WORK REQUEST: Which lines below contain the word "count"? Copy each one.

RECORDS FOR THIS TASK:
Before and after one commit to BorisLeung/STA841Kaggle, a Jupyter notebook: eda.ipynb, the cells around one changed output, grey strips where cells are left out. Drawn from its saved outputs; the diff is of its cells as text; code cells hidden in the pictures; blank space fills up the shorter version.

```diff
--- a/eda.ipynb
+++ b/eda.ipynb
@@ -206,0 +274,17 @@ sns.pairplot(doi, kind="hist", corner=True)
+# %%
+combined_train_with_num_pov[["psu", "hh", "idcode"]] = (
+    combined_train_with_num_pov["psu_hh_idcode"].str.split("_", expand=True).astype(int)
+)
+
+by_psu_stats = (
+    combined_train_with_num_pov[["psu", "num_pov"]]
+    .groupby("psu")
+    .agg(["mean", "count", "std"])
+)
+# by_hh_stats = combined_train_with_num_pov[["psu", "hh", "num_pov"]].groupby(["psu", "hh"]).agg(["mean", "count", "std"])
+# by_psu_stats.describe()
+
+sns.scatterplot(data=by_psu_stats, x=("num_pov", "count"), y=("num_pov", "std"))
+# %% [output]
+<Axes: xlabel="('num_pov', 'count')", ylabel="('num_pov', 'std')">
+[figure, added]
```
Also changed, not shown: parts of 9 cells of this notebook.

REPLY TO THE EXERCISE:
+    .agg(["mean", "count", "std"])
+# by_hh_stats = combined_train_with_num_pov[["psu", "hh", "num_pov"]].groupby(["psu", "hh"]).agg(["mean", "count", "std"])
+sns.scatterplot(data=by_psu_stats, x=("num_pov", "count"), y=("num_pov", "std"))
+<Axes: xlabel="('num_pov', 'count')", ylabel="('num_pov', 'std')">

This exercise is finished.